In the history plays, Falstaff is the central character at the London Eastcheap Tavern habituated by young Hal, Prince of Wales and later King Henry V, estranged from his father Henry IV (usurper of the throne in Richard the Second (R2), the tetralogy's first play). For the first half of Henry the Fourth, Part I (1H4), Falstaff embodies tavern-world "holiday" influences (1.2.192), keeping Hal from helping his father's side as Henry IV faces mounting threats -- rebel forces, particularly -- in what has become the everyday world of civil war. Unknown to Falstaff, Hal in an early soliloquy (1.2) marks his intention of rejecting the tavern crew; he shows himself largely distinct from them at Gadshill, where Falstaff's band robs a group of pilgrims, while Hal robs Falstaff (2.2) and later has the loot returned to the pilgrims (2.4). In partly comic charade, Hal playing King Henry to Falstaff as Prince, Hal rejects Falstaff (2.4), yet then protects him from a tavern search by the law.

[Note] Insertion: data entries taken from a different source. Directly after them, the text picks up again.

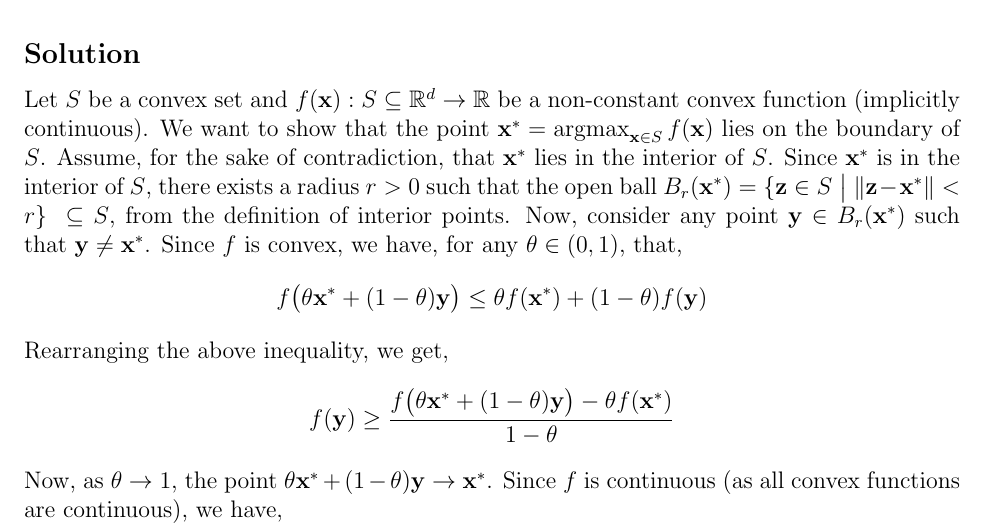
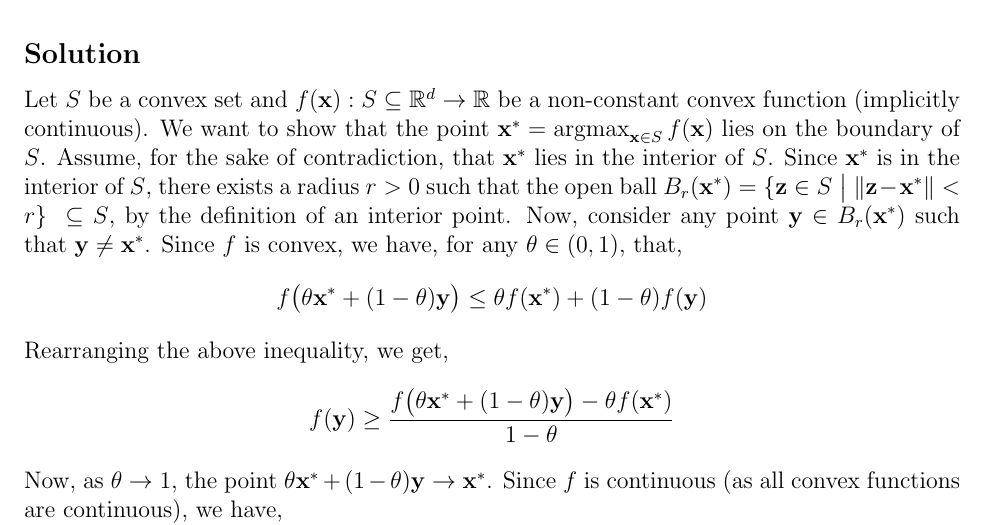
Before and after one commit to AshrithSagar/E0230-CMO-2025, a LaTeX document (Tutorials/Tutorial-1/TeX/main.tex, which reads Tutorials/Tutorial-1/TeX/sections/q12.tex): part of page 13 of 14, cut so that both start at the same text. Compiled offline with pdfLaTeX.

Commit message:
✏️ T1:12

```diff
--- a/Tutorials/Tutorial-1/TeX/sections/q12.tex
+++ b/Tutorials/Tutorial-1/TeX/sections/q12.tex
@@ -8,7 +8,7 @@ Show that \( x^*=\argmax_{S} f(x) \), where \( f(x) \) is a convex function, lie
 Let \( S \) be a convex set and \( f(\mathbf{x}): S \subseteq \mathbb{R}^d \to \mathbb{R} \) be a non-constant convex function (implicitly continuous).
 We want to show that the point \( \mathbf{x}^* = \argmax_{\mathbf{x} \in S} f(\mathbf{x}) \) lies on the boundary of \( S \).
 Assume, for the sake of contradiction, that \( \mathbf{x}^* \) lies in the interior of \( S \).
-Since \( \mathbf{x}^* \) is in the interior of \( S \), there exists a radius \( r > 0 \) such that the open ball \( B_r(\mathbf{x}^*) = \{ \mathbf{z} \in S \;\big|\; \|\mathbf{z} - \mathbf{x}^*\| < r \} \ \subseteq S \), from the definition of interior points.
+Since \( \mathbf{x}^* \) is in the interior of \( S \), there exists a radius \( r > 0 \) such that the open ball \( B_r(\mathbf{x}^*) = \{ \mathbf{z} \in S \;\big|\; \|\mathbf{z} - \mathbf{x}^*\| < r \} \ \subseteq S \), by the definition of an interior point.
 Now, consider any point \( \mathbf{y} \in B_r(\mathbf{x}^*) \) such that \( \mathbf{y} \neq \mathbf{x}^* \).
 Since \( f \) is convex, we have, for any \( \theta \in (0, 1) \), that,
 \begin{equation*}
```
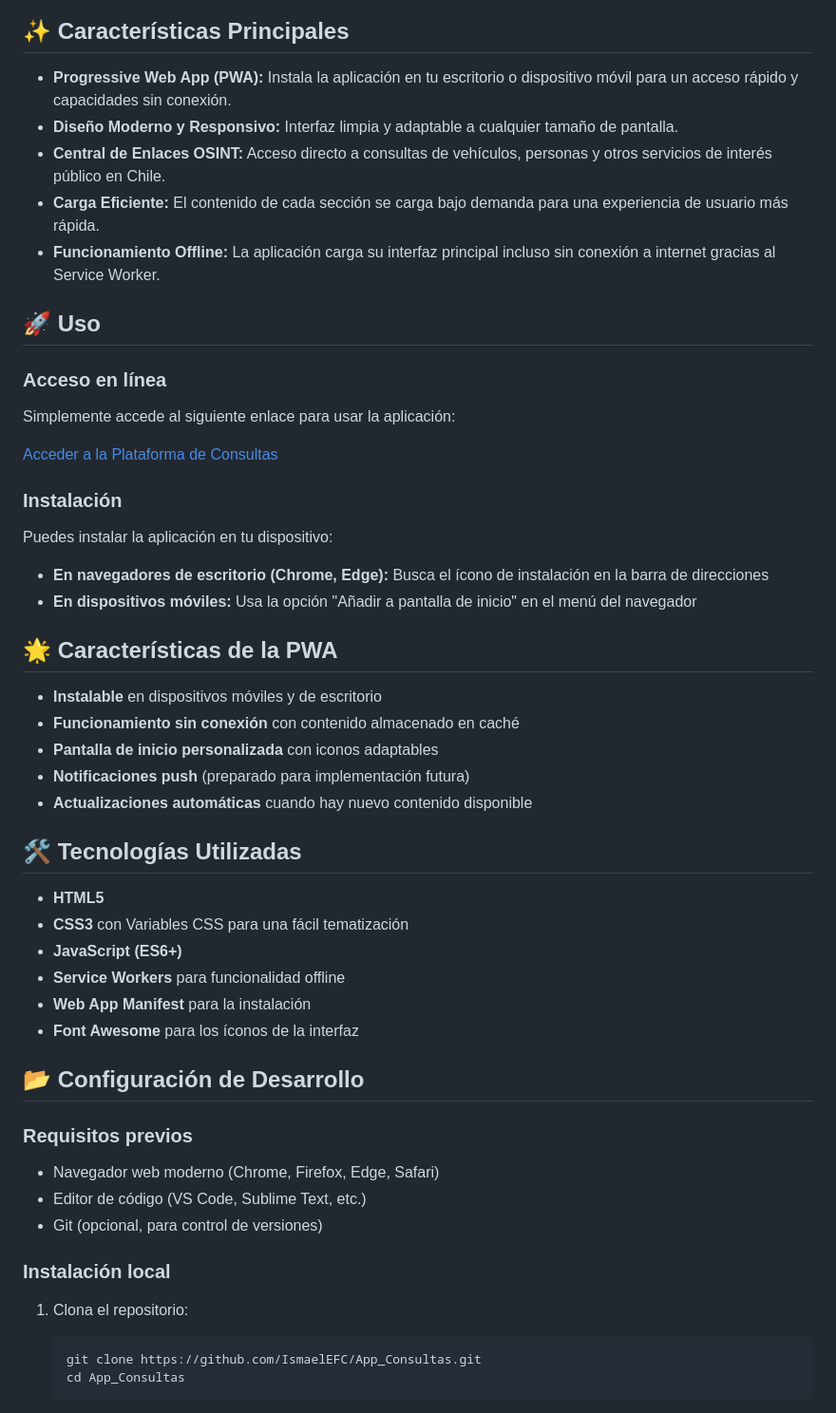
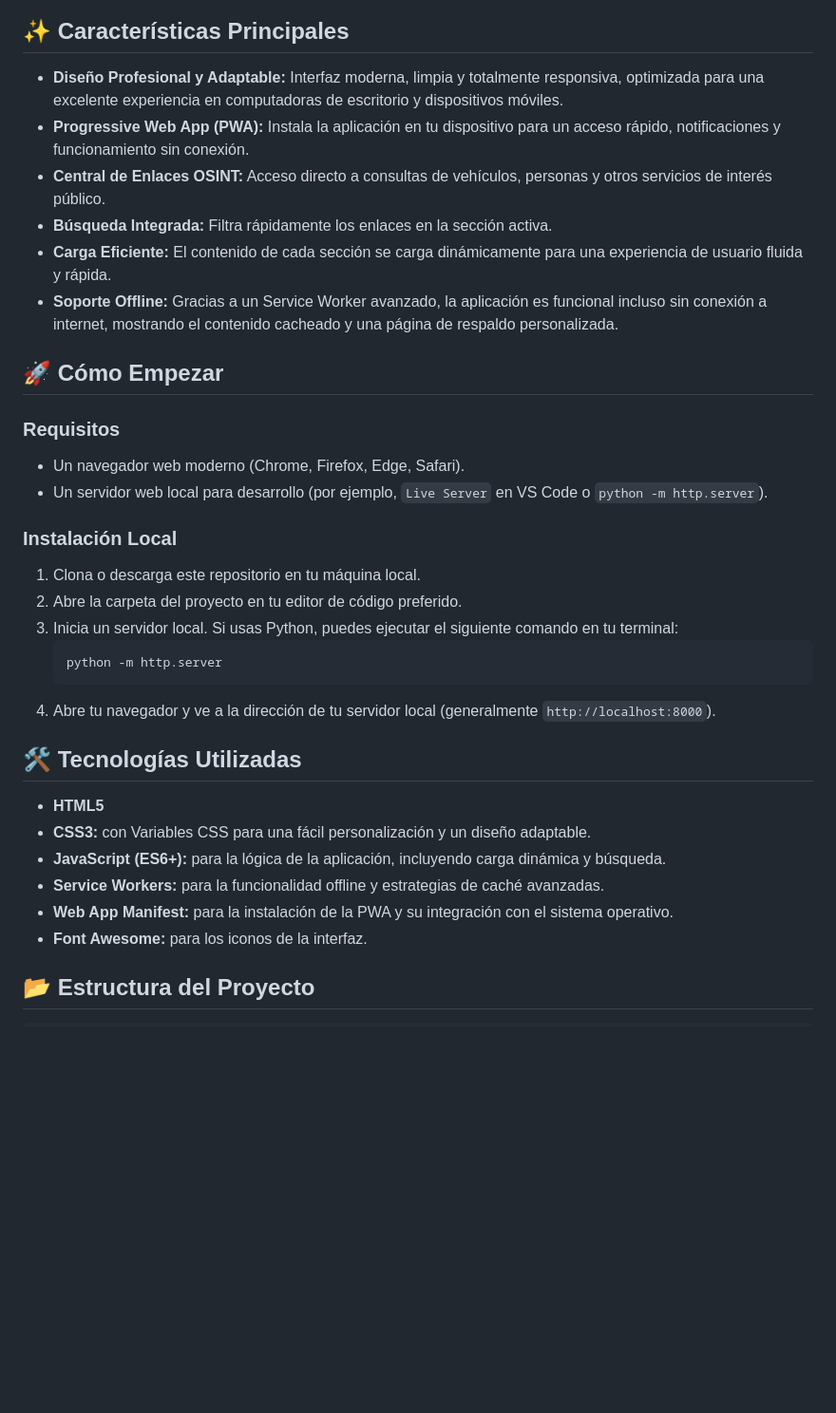
Before and after one commit to IsmaelEFC/App_Consultas, a Markdown page: README.md, the part around one of its changes. Shown at 95% size. Drawn GitHub-style; blank space fills up the shorter version.

````diff
--- a/README.md
+++ b/README.md
@@ -6,56 +8,37 @@ Una Progressive Web App (PWA) diseñada como un centro de acceso rápido a diver
 
 ## ✨ Características Principales
 
-- **Progressive Web App (PWA):** Instala la aplicación en tu escritorio o dispositivo móvil para un acceso rápido y capacidades sin conexión.
-- **Diseño Moderno y Responsivo:** Interfaz limpia y adaptable a cualquier tamaño de pantalla.
-- **Central de Enlaces OSINT:** Acceso directo a consultas de vehículos, personas y otros servicios de interés público en Chile.
-- **Carga Eficiente:** El contenido de cada sección se carga bajo demanda para una experiencia de usuario más rápida.
-- **Funcionamiento Offline:** La aplicación carga su interfaz principal incluso sin conexión a internet gracias al Service Worker.
+- **Diseño Profesional y Adaptable:** Interfaz moderna, limpia y totalmente responsiva, optimizada para una excelente experiencia en computadoras de escritorio y dispositivos móviles.
+- **Progressive Web App (PWA):** Instala la aplicación en tu dispositivo para un acceso rápido, notificaciones y funcionamiento sin conexión.
+- **Central de Enlaces OSINT:** Acceso directo a consultas de vehículos, personas y otros servicios de interés público.
+- **Búsqueda Integrada:** Filtra rápidamente los enlaces en la sección activa.
+- **Carga Eficiente:** El contenido de cada sección se carga dinámicamente para una experiencia de usuario fluida y rápida.
+- **Soporte Offline:** Gracias a un Service Worker avanzado, la aplicación es funcional incluso sin conexión a internet, mostrando el contenido cacheado y una página de respaldo personalizada.
 
-## 🚀 Uso
+## 🚀 Cómo Empezar
 
-### Acceso en línea
+### Requisitos
+- Un navegador web moderno (Chrome, Firefox, Edge, Safari).
+- Un servidor web local para desarrollo (por ejemplo, `Live Server` en VS Code o `python -m http.server`).
 
-Simplemente accede al siguiente enlace para usar la aplicación:
+### Instalación Local
 
-[Acceder a la Plataforma de Consultas](https://ismaelefc.github.io/App_Consultas/)
-
-### Instalación
-
-Puedes instalar la aplicación en tu dispositivo:
-- **En navegadores de escritorio (Chrome, Edge):** Busca el ícono de instalación en la barra de direcciones
-- **En dispositivos móviles:** Usa la opción "Añadir a pantalla de inicio" en el menú del navegador
-
-## 🌟 Características de la PWA
-
-- **Instalable** en dispositivos móviles y de escritorio
-- **Funcionamiento sin conexión** con contenido almacenado en caché
-- **Pantalla de inicio personalizada** con iconos adaptables
-- **Notificaciones push** (preparado para implementación futura)
-- **Actualizaciones automáticas** cuando hay nuevo contenido disponible
+1.  Clona o descarga este repositorio en tu máquina local.
+2.  Abre la carpeta del proyecto en tu editor de código preferido.
+3.  Inicia un servidor local. Si usas Python, puedes ejecutar el siguiente comando en tu terminal:
+    ```bash
+    python -m http.server
+    ```
+4.  Abre tu navegador y ve a la dirección de tu servidor local (generalmente `http://localhost:8000`).
 
 ## 🛠️ Tecnologías Utilizadas
 
 - **HTML5**
-- **CSS3** con Variables CSS para una fácil tematización
-- **JavaScript (ES6+)**
-- **Service Workers** para funcionalidad offline
-- **Web App Manifest** para la instalación
-- **Font Awesome** para los íconos de la interfaz
+- **CSS3:** con Variables CSS para una fácil personalización y un diseño adaptable.
+- **JavaScript (ES6+):** para la lógica de la aplicación, incluyendo carga dinámica y búsqueda.
+- **Service Workers:** para la funcionalidad offline y estrategias de caché avanzadas.
+- **Web App Manifest:** para la instalación de la PWA y su integración con el sistema operativo.
+- **Font Awesome:** para los iconos de la interfaz.
 
-## 📂 Configuración de Desarrollo
+## 📂 Estructura del Proyecto
 
-### Requisitos previos
-
-- Navegador web moderno (Chrome, Firefox, Edge, Safari)
-- Editor de código (VS Code, Sublime Text, etc.)
-- Git (opcional, para control de versiones)
-
-### Instalación local
-
-1. Clona el repositorio:
-   ```bash
-   git clone https://github.com/IsmaelEFC/App_Consultas.git
-   cd App_Consultas
-   ```
-
````
Also changed, not shown: other parts of README.md (+26 -84 lines).
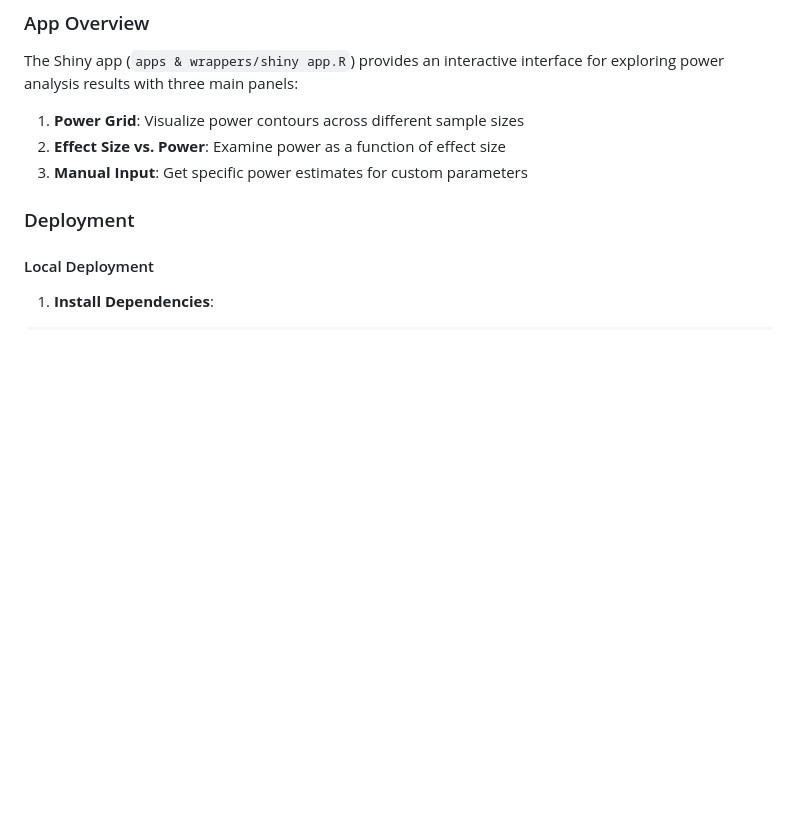
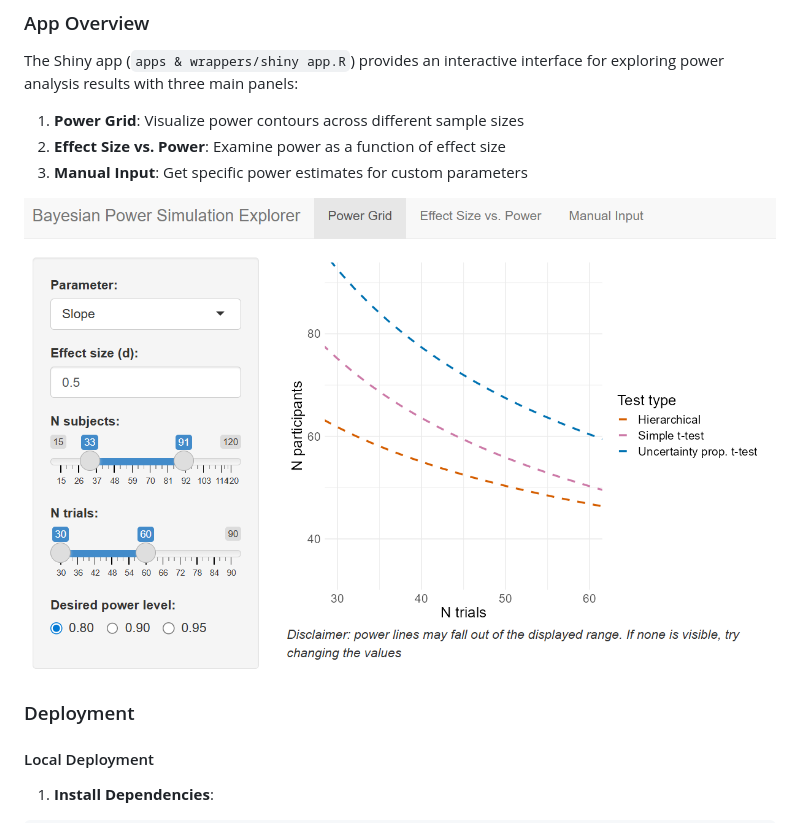
Before and after one commit to embodied-computation-group/Hierarchical-Interoception, a Markdown page: README.md, the part around the change. GitHub-like rendering; pictures changed too: figures/Shiny_S1.png (added); blank space fills up the shorter version.

Commit message:
Add Shiny app screenshot to README and fix repository metadata

```diff
--- a/README.md
+++ b/README.md
@@ -83,6 +83,8 @@ The Shiny app (`apps & wrappers/shiny app.R`) provides an interactive interface
 2. **Effect Size vs. Power**: Examine power as a function of effect size
 3. **Manual Input**: Get specific power estimates for custom parameters
 
+![Shiny App Power Grid Interface](figures/Shiny_S1.png)
+
 ### Deployment
 
 #### Local Deployment
```
Also changed, not shown: 1 other file.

The play subsequently traces Hal's turn back toward his father as Falstaff raises troops for the impending climactic Shrewsbury battle with the rebels. There Hal rescues his father's life and in single combat kills his heroic rebel rival Harry Hotspur, "king of honour" (4.1.10) in the play. Hotspur's heroic notions of honor are also dangerous, as Falstaff makes clear with a realistic if cowardly counterassessment of their costs: "Can honour set to a leg? No. Or an arm? No" (5.1.131). At the play's end Falstaff gains public credit for dispatching Hotspur because Hal is willing to "gild" a lie for Falstaff (5.4.153),